Consequently, it is disconcerting when first playing a game where it seems as if complete freedom is indeed offered to you. This is exactly what Metal Gear Solid V appears to do, and it does it very well. As in last year’s Ground Zeroes, which essentially functioned as a taster or tech demo for the main event, you take the role of Big Boss, whose past relationship with series hero Solid Snake is more complicated than a True Detective storyline, and whose grizzled appearance, scars, eye-patch and robotic arm denotes his wealth of experience in the field. Gameplay largely involves skulking into enemy bases to retrieve information, take out targets, build up supplies and so on but essentially these function as self-contained challenges that allow you to experiment with all kinds of gameplay. If you prefer cutting the power and skulking about surreptitiously in the dark, putting the legions of droogs to sleep with choke holds or tranquiliser darts, you can, pardon the pun, knock yourself out. If you would rather run rampant, mowing down everything in sight with an arsenal large and varied enough to bring Charlton Heston back from the grave, then you can fill your boots. If you want to switch between the different play styles, that is completely fine. It’s up to you, and never are you made to feel pushed towards one particular approach.
The whole open world setting of The Phantom Pain has been meticulously designed to offer all kinds of possible strategies. There are vents to hide in, tunnels to climb through, machine gun outposts to man, vehicles to drive… the options are seemingly limitless. The world is given a further quality of heightened realism by the level of enemy AI at play. Take out a security camera and a nearby guard will come and investigate. Forget to crouch and soldiers will hear your footsteps. Neglect to hide a dead body and it will definitely be found, whereupon reinforcements will be called, making tasks much harder. For each action there is a discernible reaction, meaning that you have to be savvy about how your behaviour will impact and shape future outcomes. For example, if you are a bit of a whizz at pulling off headshots, enemies will start wearing helmets. Rather than killing the bad guys, you can capture them and transport them back to Mother Base and they will become recruits in your own private army, and their various skills and abilities will come in very handy. This balance of cause and consequence is much more satisfying than the game assigning arbitrary scores and rankings for completed missions.
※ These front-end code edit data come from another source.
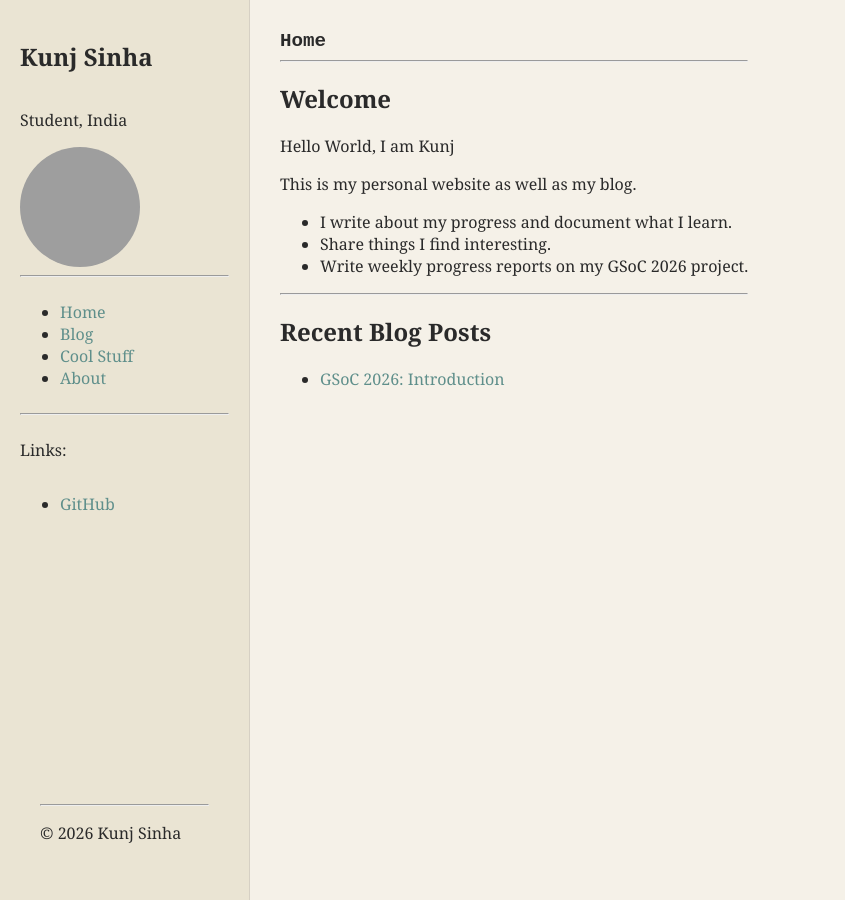
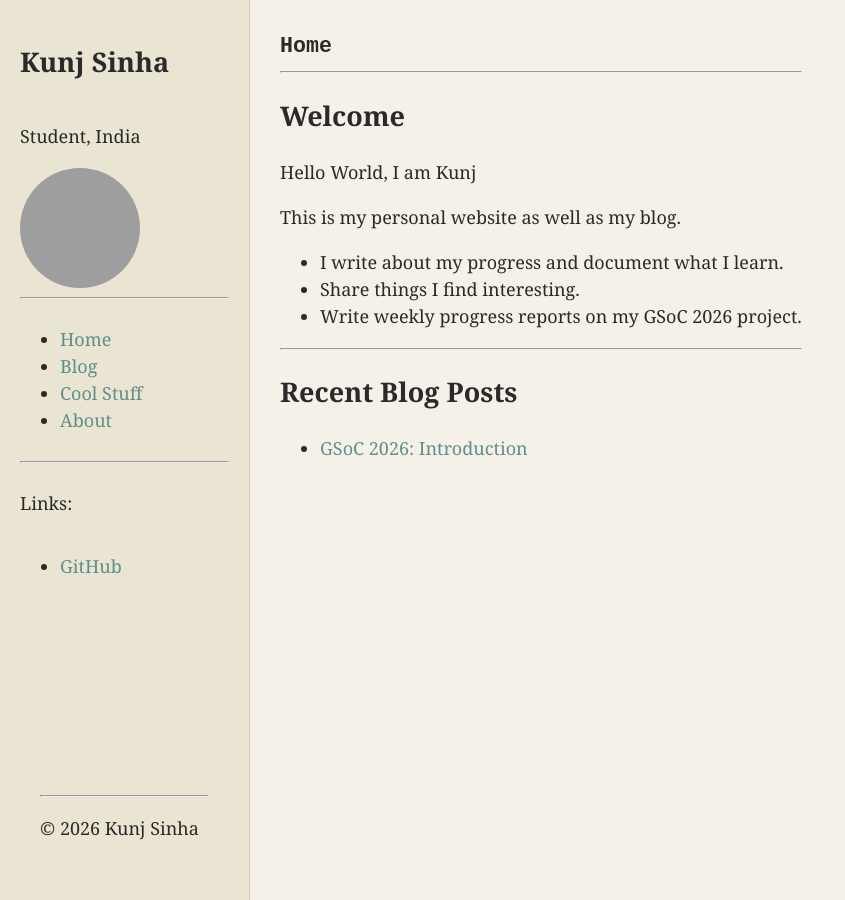
Before and after one commit to kunjsinha/kunjsinha.github.io, a Jekyll site: the page built from index.md, in a window 1280 px wide. Shown: the whole page, without its empty margins (0-845 px from the left). Built offline with Jekyll 4.4.1, drawn with Linux system fonts in a browser that asks for light colours; grey boxes are pictures that could not be loaded.

Commit message:
Improve readability

```diff
--- a/assets/style.css
+++ b/assets/style.css
@@ -1,6 +1,8 @@
 body {
   margin: 0;
   font-family: Georgia, serif;
+  line-height: 1.5;
+  font-size: large;
   background: #f5f1e8;
   color: #2a2a2a;
 }
```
There is no doubt that The Phantom Pain can at times be overwhelming. The difficulty spikes can be brutal. The wealth of content is dizzying. The vast array of options can be discombobulating for casual gamers who prefer a more linear approach. Also, as this is a Hideo Kojima production there are his usual flourishes that one just does not encounter in regular games. His love of cinematic cut-scenes has clearly not diminished nor has his desire to weave a convoluted tale – if you are not au fait with Metal Gear history, much of the dialogue will make as much sense as a cement sandwich. Most grievous is the female character Quiet, whose ability to breathe through her skin predictably entails that she spends most of her screen appearance in a state of undress. Her presentation is closer to that of the overly sexualised girls paraded in the ridiculous Dead Or Alive series, and is something of a misstep for Kojima and his development team. To see how to create tough yet empathetic female characters, one need only look at Rhianna Pratchett’s work on the recently rebooted Lara Croft.
Those complaints aside, The Phantom Pain is a production of the highest quality, depth and scope. While similar games such as Splinter Cell and Far Cry also rely upon a combination of stealth and shooting, they are not as fully realised as what is on offer here. It may not offer complete freedom, if any game can ever offer that, but it almost never allows you to peek behind the curtain to see the other wee people pulling the strings. Ross Thompson